When you reach the listing, restate it word for word, leaving nothing out.

RECORDS TO USE START

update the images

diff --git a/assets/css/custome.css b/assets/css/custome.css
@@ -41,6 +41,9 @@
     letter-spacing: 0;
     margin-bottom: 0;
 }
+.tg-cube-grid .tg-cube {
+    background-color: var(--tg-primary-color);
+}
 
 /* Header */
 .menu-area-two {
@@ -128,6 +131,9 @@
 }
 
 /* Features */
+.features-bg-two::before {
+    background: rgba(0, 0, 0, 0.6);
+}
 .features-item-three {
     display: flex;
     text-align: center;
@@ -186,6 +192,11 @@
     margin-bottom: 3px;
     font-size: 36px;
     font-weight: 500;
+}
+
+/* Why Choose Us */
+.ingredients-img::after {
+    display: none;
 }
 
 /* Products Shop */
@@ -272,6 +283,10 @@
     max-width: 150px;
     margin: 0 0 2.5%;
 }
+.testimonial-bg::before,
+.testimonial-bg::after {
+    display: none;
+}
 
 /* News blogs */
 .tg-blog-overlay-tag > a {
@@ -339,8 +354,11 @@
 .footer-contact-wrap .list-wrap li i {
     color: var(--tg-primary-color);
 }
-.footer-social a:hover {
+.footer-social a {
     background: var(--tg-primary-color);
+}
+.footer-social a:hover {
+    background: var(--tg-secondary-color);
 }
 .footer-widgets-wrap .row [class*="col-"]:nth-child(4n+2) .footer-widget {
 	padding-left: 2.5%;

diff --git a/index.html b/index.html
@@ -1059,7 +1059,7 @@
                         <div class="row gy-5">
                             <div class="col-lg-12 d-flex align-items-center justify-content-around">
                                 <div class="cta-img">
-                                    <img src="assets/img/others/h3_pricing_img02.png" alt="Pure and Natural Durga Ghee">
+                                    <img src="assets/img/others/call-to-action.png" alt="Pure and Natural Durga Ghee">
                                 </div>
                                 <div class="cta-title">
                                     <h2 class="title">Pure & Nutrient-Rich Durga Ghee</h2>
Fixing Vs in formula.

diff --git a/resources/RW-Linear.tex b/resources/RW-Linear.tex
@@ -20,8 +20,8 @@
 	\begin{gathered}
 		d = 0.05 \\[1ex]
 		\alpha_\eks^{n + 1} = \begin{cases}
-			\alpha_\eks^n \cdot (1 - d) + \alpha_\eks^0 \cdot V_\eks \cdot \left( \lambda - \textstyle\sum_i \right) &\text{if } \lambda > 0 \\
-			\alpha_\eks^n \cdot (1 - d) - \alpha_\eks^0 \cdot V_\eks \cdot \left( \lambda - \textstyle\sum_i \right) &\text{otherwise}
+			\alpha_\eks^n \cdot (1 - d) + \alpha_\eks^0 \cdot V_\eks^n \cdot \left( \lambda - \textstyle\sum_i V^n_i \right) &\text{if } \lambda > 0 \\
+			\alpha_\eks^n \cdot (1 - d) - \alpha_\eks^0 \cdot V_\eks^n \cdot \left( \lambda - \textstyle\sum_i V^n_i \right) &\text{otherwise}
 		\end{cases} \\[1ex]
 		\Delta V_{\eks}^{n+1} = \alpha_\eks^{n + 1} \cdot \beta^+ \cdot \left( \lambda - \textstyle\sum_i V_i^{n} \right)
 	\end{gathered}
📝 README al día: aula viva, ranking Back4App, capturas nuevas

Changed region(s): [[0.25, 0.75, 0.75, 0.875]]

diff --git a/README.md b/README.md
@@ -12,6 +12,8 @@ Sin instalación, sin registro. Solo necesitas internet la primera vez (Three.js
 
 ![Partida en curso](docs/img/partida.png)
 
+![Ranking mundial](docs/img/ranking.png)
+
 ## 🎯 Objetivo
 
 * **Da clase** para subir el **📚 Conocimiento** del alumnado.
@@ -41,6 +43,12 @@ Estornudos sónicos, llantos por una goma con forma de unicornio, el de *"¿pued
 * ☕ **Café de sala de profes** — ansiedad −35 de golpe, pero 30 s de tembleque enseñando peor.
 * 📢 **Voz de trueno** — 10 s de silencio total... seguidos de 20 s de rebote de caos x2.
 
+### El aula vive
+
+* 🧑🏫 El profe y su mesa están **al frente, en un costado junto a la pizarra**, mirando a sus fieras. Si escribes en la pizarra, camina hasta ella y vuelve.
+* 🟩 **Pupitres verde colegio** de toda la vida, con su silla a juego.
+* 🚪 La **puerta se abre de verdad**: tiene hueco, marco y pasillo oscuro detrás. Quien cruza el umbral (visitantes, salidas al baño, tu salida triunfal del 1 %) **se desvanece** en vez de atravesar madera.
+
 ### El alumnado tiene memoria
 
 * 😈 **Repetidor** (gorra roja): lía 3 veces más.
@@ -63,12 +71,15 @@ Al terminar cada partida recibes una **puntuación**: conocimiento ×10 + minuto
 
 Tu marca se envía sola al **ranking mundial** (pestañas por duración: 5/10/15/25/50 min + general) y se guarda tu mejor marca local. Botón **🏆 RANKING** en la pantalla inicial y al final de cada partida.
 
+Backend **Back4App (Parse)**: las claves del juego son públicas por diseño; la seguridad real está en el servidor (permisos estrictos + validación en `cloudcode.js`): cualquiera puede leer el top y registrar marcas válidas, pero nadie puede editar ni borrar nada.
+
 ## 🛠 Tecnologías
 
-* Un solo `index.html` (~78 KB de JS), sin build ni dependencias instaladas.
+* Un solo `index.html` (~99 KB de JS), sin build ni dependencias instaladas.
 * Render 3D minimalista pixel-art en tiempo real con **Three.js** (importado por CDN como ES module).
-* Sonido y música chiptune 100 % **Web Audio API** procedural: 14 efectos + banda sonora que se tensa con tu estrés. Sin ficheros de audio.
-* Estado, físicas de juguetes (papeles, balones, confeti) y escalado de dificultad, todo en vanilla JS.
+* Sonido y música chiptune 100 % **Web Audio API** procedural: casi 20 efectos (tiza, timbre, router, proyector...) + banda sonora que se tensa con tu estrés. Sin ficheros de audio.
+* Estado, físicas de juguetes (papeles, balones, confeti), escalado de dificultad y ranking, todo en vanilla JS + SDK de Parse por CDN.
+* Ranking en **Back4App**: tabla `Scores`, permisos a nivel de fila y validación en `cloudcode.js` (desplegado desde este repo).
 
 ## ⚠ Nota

RECORDS TO USE END

**EXERCISE RESPONSE**:
update the images

diff --git a/assets/css/custome.css b/assets/css/custome.css
@@ -41,6 +41,9 @@
     letter-spacing: 0;
     margin-bottom: 0;
 }
+.tg-cube-grid .tg-cube {
+    background-color: var(--tg-primary-color);
+}
 
 /* Header */
 .menu-area-two {
@@ -128,6 +131,9 @@
 }
 
 /* Features */
+.features-bg-two::before {
+    background: rgba(0, 0, 0, 0.6);
+}
 .features-item-three {
     display: flex;
     text-align: center;
@@ -186,6 +192,11 @@
     margin-bottom: 3px;
     font-size: 36px;
     font-weight: 500;
+}
+
+/* Why Choose Us */
+.ingredients-img::after {
+    display: none;
 }
 
 /* Products Shop */
@@ -272,6 +283,10 @@
     max-width: 150px;
     margin: 0 0 2.5%;
 }
+.testimonial-bg::before,
+.testimonial-bg::after {
+    display: none;
+}
 
 /* News blogs */
 .tg-blog-overlay-tag > a {
@@ -339,8 +354,11 @@
 .footer-contact-wrap .list-wrap li i {
     color: var(--tg-primary-color);
 }
-.footer-social a:hover {
+.footer-social a {
     background: var(--tg-primary-color);
+}
+.footer-social a:hover {
+    background: var(--tg-secondary-color);
 }
 .footer-widgets-wrap .row [class*="col-"]:nth-child(4n+2) .footer-widget {
 	padding-left: 2.5%;

diff --git a/index.html b/index.html
@@ -1059,7 +1059,7 @@
                         <div class="row gy-5">
                             <div class="col-lg-12 d-flex align-items-center justify-content-around">
                                 <div class="cta-img">
-                                    <img src="assets/img/others/h3_pricing_img02.png" alt="Pure and Natural Durga Ghee">
+                                    <img src="assets/img/others/call-to-action.png" alt="Pure and Natural Durga Ghee">
                                 </div>
                                 <div class="cta-title">
                                     <h2 class="title">Pure & Nutrient-Rich Durga Ghee</h2>
Fixing Vs in formula.

diff --git a/resources/RW-Linear.tex b/resources/RW-Linear.tex
@@ -20,8 +20,8 @@
 	\begin{gathered}
 		d = 0.05 \\[1ex]
 		\alpha_\eks^{n + 1} = \begin{cases}
-			\alpha_\eks^n \cdot (1 - d) + \alpha_\eks^0 \cdot V_\eks \cdot \left( \lambda - \textstyle\sum_i \right) &\text{if } \lambda > 0 \\
-			\alpha_\eks^n \cdot (1 - d) - \alpha_\eks^0 \cdot V_\eks \cdot \left( \lambda - \textstyle\sum_i \right) &\text{otherwise}
+			\alpha_\eks^n \cdot (1 - d) + \alpha_\eks^0 \cdot V_\eks^n \cdot \left( \lambda - \textstyle\sum_i V^n_i \right) &\text{if } \lambda > 0 \\
+			\alpha_\eks^n \cdot (1 - d) - \alpha_\eks^0 \cdot V_\eks^n \cdot \left( \lambda - \textstyle\sum_i V^n_i \right) &\text{otherwise}
 		\end{cases} \\[1ex]
 		\Delta V_{\eks}^{n+1} = \alpha_\eks^{n + 1} \cdot \beta^+ \cdot \left( \lambda - \textstyle\sum_i V_i^{n} \right)
 	\end{gathered}
📝 README al día: aula viva, ranking Back4App, capturas nuevas

Changed region(s): [[0.25, 0.75, 0.75, 0.875]]

diff --git a/README.md b/README.md
@@ -12,6 +12,8 @@ Sin instalación, sin registro. Solo necesitas internet la primera vez (Three.js
 
 ![Partida en curso](docs/img/partida.png)
 
+![Ranking mundial](docs/img/ranking.png)
+
 ## 🎯 Objetivo
 
 * **Da clase** para subir el **📚 Conocimiento** del alumnado.
@@ -41,6 +43,12 @@ Estornudos sónicos, llantos por una goma con forma de unicornio, el de *"¿pued
 * ☕ **Café de sala de profes** — ansiedad −35 de golpe, pero 30 s de tembleque enseñando peor.
 * 📢 **Voz de trueno** — 10 s de silencio total... seguidos de 20 s de rebote de caos x2.
 
+### El aula vive
+
+* 🧑🏫 El profe y su mesa están **al frente, en un costado junto a la pizarra**, mirando a sus fieras. Si escribes en la pizarra, camina hasta ella y vuelve.
+* 🟩 **Pupitres verde colegio** de toda la vida, con su silla a juego.
+* 🚪 La **puerta se abre de verdad**: tiene hueco, marco y pasillo oscuro detrás. Quien cruza el umbral (visitantes, salidas al baño, tu salida triunfal del 1 %) **se desvanece** en vez de atravesar madera.
+
 ### El alumnado tiene memoria
 
 * 😈 **Repetidor** (gorra roja): lía 3 veces más.
@@ -63,12 +71,15 @@ Al terminar cada partida recibes una **puntuación**: conocimiento ×10 + minuto
 
 Tu marca se envía sola al **ranking mundial** (pestañas por duración: 5/10/15/25/50 min + general) y se guarda tu mejor marca local. Botón **🏆 RANKING** en la pantalla inicial y al final de cada partida.
 
+Backend **Back4App (Parse)**: las claves del juego son públicas por diseño; la seguridad real está en el servidor (permisos estrictos + validación en `cloudcode.js`): cualquiera puede leer el top y registrar marcas válidas, pero nadie puede editar ni borrar nada.
+
 ## 🛠 Tecnologías
 
-* Un solo `index.html` (~78 KB de JS), sin build ni dependencias instaladas.
+* Un solo `index.html` (~99 KB de JS), sin build ni dependencias instaladas.
 * Render 3D minimalista pixel-art en tiempo real con **Three.js** (importado por CDN como ES module).
-* Sonido y música chiptune 100 % **Web Audio API** procedural: 14 efectos + banda sonora que se tensa con tu estrés. Sin ficheros de audio.
-* Estado, físicas de juguetes (papeles, balones, confeti) y escalado de dificultad, todo en vanilla JS.
+* Sonido y música chiptune 100 % **Web Audio API** procedural: casi 20 efectos (tiza, timbre, router, proyector...) + banda sonora que se tensa con tu estrés. Sin ficheros de audio.
+* Estado, físicas de juguetes (papeles, balones, confeti), escalado de dificultad y ranking, todo en vanilla JS + SDK de Parse por CDN.
+* Ranking en **Back4App**: tabla `Scores`, permisos a nivel de fila y validación en `cloudcode.js` (desplegado desde este repo).
 
 ## ⚠ Nota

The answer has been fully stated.